15 trade unionists from Hungary (MASZSZ, HVDSZ2000, ÉSZT, LIGA), Bulgaria (CITUB) and Romania (BNS Romania, Cartel ALFA) took part in a meeting organised by the Friedric Ebert Foundation.
Are public institutions aware on the influence their purchasing decisions have on people? What tools can help theme promote decent working conditions? What are the problems in their further dissemination?
We searched for answers on a seminar in Budapest, that took place on December 4th.
Due to differences of legislation in different countries from the CEE region we focused on EU law.
In 2014, after years of domination of the lowest price criterion, seen as the tool best suited for acchieving economic activity and fair competion a big turn occured.
The 2014/24/UE directive, prepared few years after the global financial crisis, gave procurers tools allowing them to promote the development of local economies and social inclusion.
A new acronym – MEAT (Most Economically Advantegous Tender) – took place of the lowest cost criterion.
Efficiency stopped being seen through the lens of just the cheapest offers – public institutions can now analyse tender offers with tools such as life-cycle asessments or promoting companies that ie. employ people with disabilities.
European trade unions greeted the new directive with satisfaction, although they did not cover up the fact that they counted on more, ie. on better integrating ILO directives regarding working conditions.
Zoom on Poland
The directive changed the legal situation of public procurement in EU member states. In Poland it influences the subsequent changes in the Law of Public Procurement, giving public institutions in the country a wider range of tools to use instead of just relying on the lowest cost of offers.
For social clauses usage to be used more often there is a need for public institutions to know about such tools and a bottom-up pressure on them showing public interest in the matter.
Such a view guided the Institute for Sustainable Public Procurement in its monitoring campaigns.
During the meeting in Budapest we showcased our most important activities – from checking few thousand tenders to see if they include social and environmental clauses, through interventions such as „yellow cards” up to initiating dialogue with different social groups with our Local Dialogue Fora or an international conference on the matter.

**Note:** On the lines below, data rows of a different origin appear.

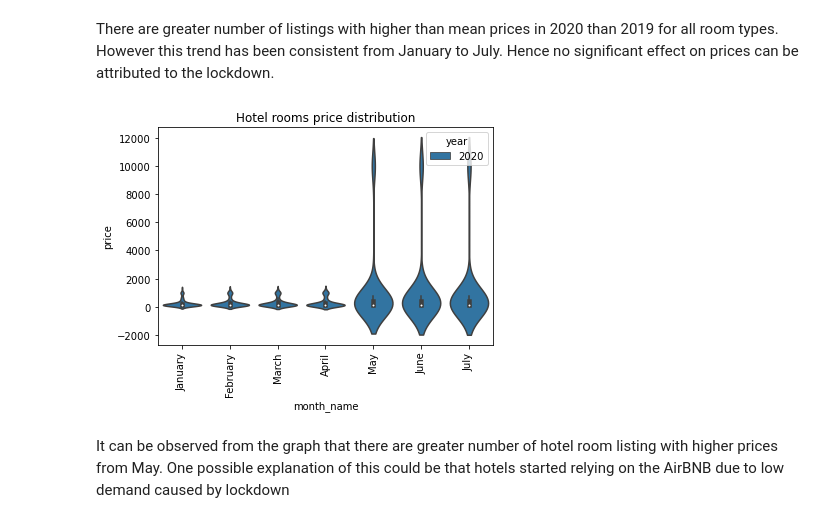
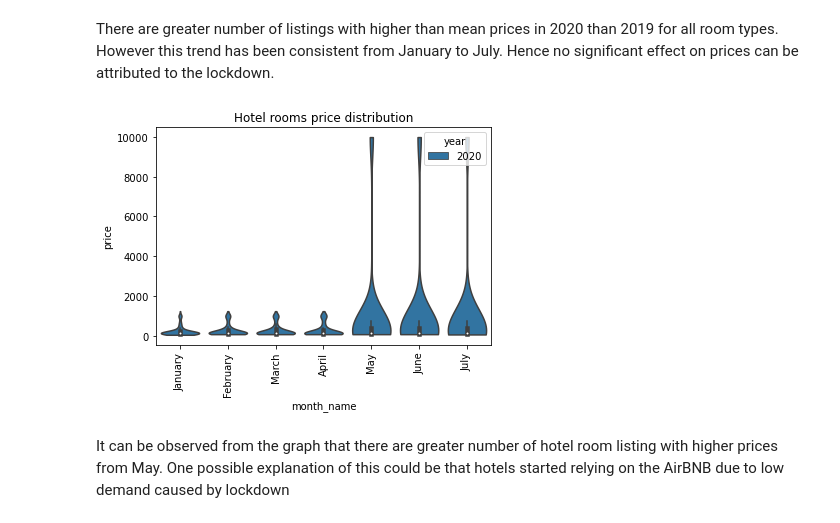
Before and after one commit to SushmithaSree8/AirbnbDataAnalysis, a Jupyter notebook: SanFrancisco_AirBNB_Analysis.ipynb, the cells around one changed output. Saved outputs shown, nothing was run; the diff lists cells and outputs as text; code cells hidden in the pictures.

```diff
--- a/SanFrancisco_AirBNB_Analysis.ipynb
+++ b/SanFrancisco_AirBNB_Analysis.ipynb
@@ -470,11 +470,11 @@ There are greater number of listings with higher than mean prices in 2020 than 2
 # %%
 #exploring hotel rooms distribution
 sns.violinplot(data=df_clean.query('room_type=="Hotel room"'),
-              x='month_name', y='price', hue='year' )
+              x='month_name', y='price', hue='year', cut=0)
 plt.xticks(rotation='vertical')
 plt.title('Hotel rooms price distribution');
 # %% [output]
-[figure, old version]
+[figure, new version]
 # %% [markdown]
 It can be observed from the graph that there are greater number of hotel room listing with higher prices from May. One possible explanation of this could be that hotels started relying on the AirBNB due to low demand caused by lockdown
 # %% [markdown]
```
Also changed, not shown: parts of 7 cells of this notebook.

We also highlighted are biggest successes in showcasing irregularities in tenders, such as the ones involving the chancellary of the Polish Sejm (lower chamber of the parliament) or a farm in Opole, as well as positive changes made possible due to our actions – inclusion of social clauses in the tender of the university in Poznań, an internal control in the Polish Insurance Office or anulling a tender with no ecological clauses (paper) in the Warsaw district of Wola.
During the discussion the participants noted the important, negative role that corruption has on public procurement in the region. It results in inefficient tenders, mismanagement of public funds (EU money includes), as well as limiting market competition.
We hope that despite such chalennges the knoledge which we had a pleasure to share will be useful in promoting social clauses usage in the region.
Text: Bartłomiej Kozek